A second reason conservatives should worry about Wal-Martâs low pay is that it is subsidized by taxpayers. Many Wal-Mart workers, earning wages not far above the poverty line, qualify for government aid via Medicaid, food stamps, and the Earned Income Tax Credit. So it is that a 2004 study by scholars at UC Berkeley found that âReliance by Wal-Mart workers on public assistance programs in California comes at a cost to the taxpayers of an estimated $86 million annually; this is comprised of $32 million in health related expenses and $54 million in other assistance.â
That study was conducted when Wal-Mart employed just 44,000 workers in California. Multiply these findings based on a national labor force of 2.2 million and you get a sense of the huge cost of Wal-Martâs low-wage model to the U.S. Treasury. Moreover, the Wal-Mart employees relying on government aid are clearly part of the âdeservingâ poor â people who are working and trying to get ahead. So whacking programs like the EITC that are designed to incentivize work is not the solution here.
Bobby Jindal and other conservatives argue that the GOP should fight subsidies to business both on free market principle and to show they are sticking up for Main Street. If these leaders can recognize that Wal-Mart is now one of the most heavily subsidized companies in America, itâs not a big leap to push Wal-Mart to pay its workers better so they can be more self-reliant and lean less on government help.
Jindal would also do well to channel the spirit of Henry Ford, who famously argued that capital had to share the wealth with labor if ordinary Americans were going to have enough purchasing power to buy stuff and stimulate growth. Earlier Republican leaders embraced this logic, and there is no reason why todayâs GOP canât as well.
Fordâs thinking is especially appealing now, with every political leader looking for ways to boost consumer spending. A study by Demos (where Iâm a senior fellow) found that if the retail sector paid more â $25,000 per year for full-time workers â it would increase GDP between $11.8 billion and $15.2 billion over the next year and create 100,000 to 132,000 additional jobs. And, just as Ford argued, retailers themselves would do more business â between $4 billion and $5 billion in additional annual sales for the sector.
But what about those cheap consumer goods that are supposedly such a boon for low-income households? Well, it turns out that this is largely a false tradeoff. The Demos study found that even if retailers passed along 100 percent of the cost of higher wages to consumers â instead, say, of reaping lower profits â shoppers would see prices
increase by just 1 percent. One reason is that cheap offshore production, along with various efficiencies, mainly explains why prices on consumer goods are so low. Retailers like Costco and Trader Joeâs pay higher wages and still offer low prices.

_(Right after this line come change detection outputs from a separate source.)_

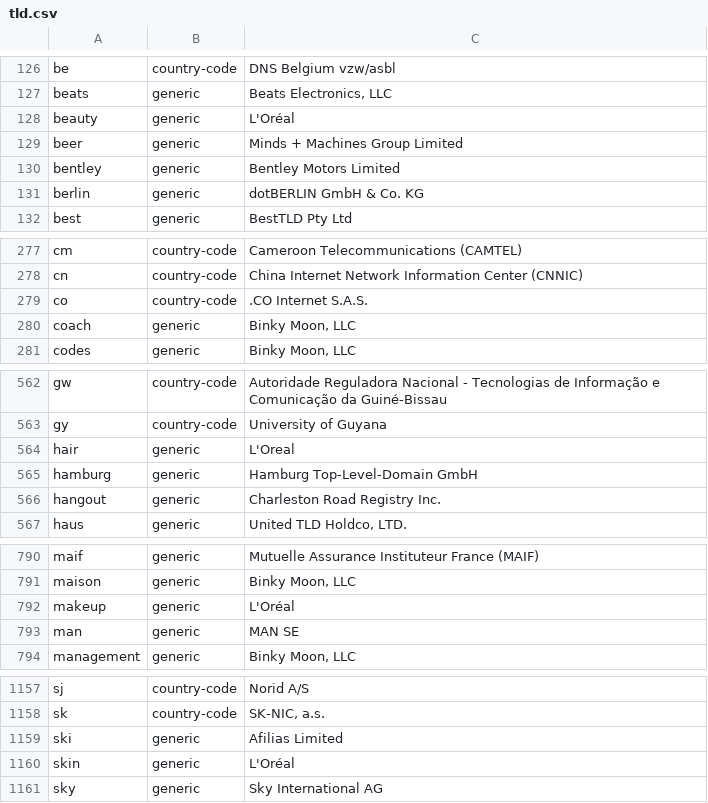
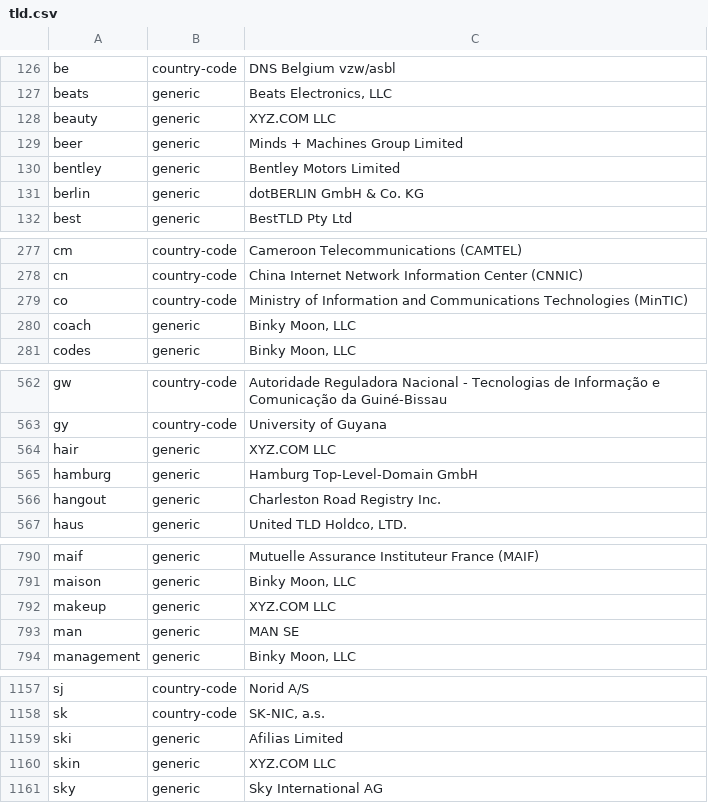
Before and after one commit to gh0stwizard/iana-tld-extractor, a CSV file: tld.csv, drawn as a sheet; only a part is shown, gaps mark what is left out.

```diff
--- a/tld.csv
+++ b/tld.csv
@@ -127,3 +127,3 @@
 "beats","generic","Beats Electronics, LLC"
-"beauty","generic","L'Oréal"
+"beauty","generic","XYZ.COM LLC"
 "beer","generic","Minds + Machines Group Limited"
@@ -278,3 +278,3 @@
 "cn","country-code","China Internet Network Information Center (CNNIC)"
-"co","country-code",".CO Internet S.A.S."
+"co","country-code","Ministry of Information and Communications Technologies (MinTIC)"
 "coach","generic","Binky Moon, LLC"
@@ -563,3 +563,3 @@
 "gy","country-code","University of Guyana"
-"hair","generic","L'Oreal"
+"hair","generic","XYZ.COM LLC"
 "hamburg","generic","Hamburg Top-Level-Domain GmbH"
@@ -791,3 +791,3 @@
 "maison","generic","Binky Moon, LLC"
-"makeup","generic","L'Oréal"
+"makeup","generic","XYZ.COM LLC"
 "man","generic","MAN SE"
@@ -1159,3 +1159,3 @@
 "ski","generic","Afilias Limited"
-"skin","generic","L'Oréal"
+"skin","generic","XYZ.COM LLC"
 "sky","generic","Sky International AG"
```
Also changed, not shown: raw.csv.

Smart Republicans know that their party needs to begin standing with the bottom 47 percent, not snickering at them. Given just how many of these Americans work at Wal-Mart, or similar stores, pushing retail to pay more is a good way to start the GOPâs reinvention.
PHOTO:Â Protesters demonstrate outside a Walmart store in Chicago November 23, 2012. Black Friday, the day following the Thanksgiving Day holiday, has traditionally been the busiest shopping day in the United States. REUTERS/John Gress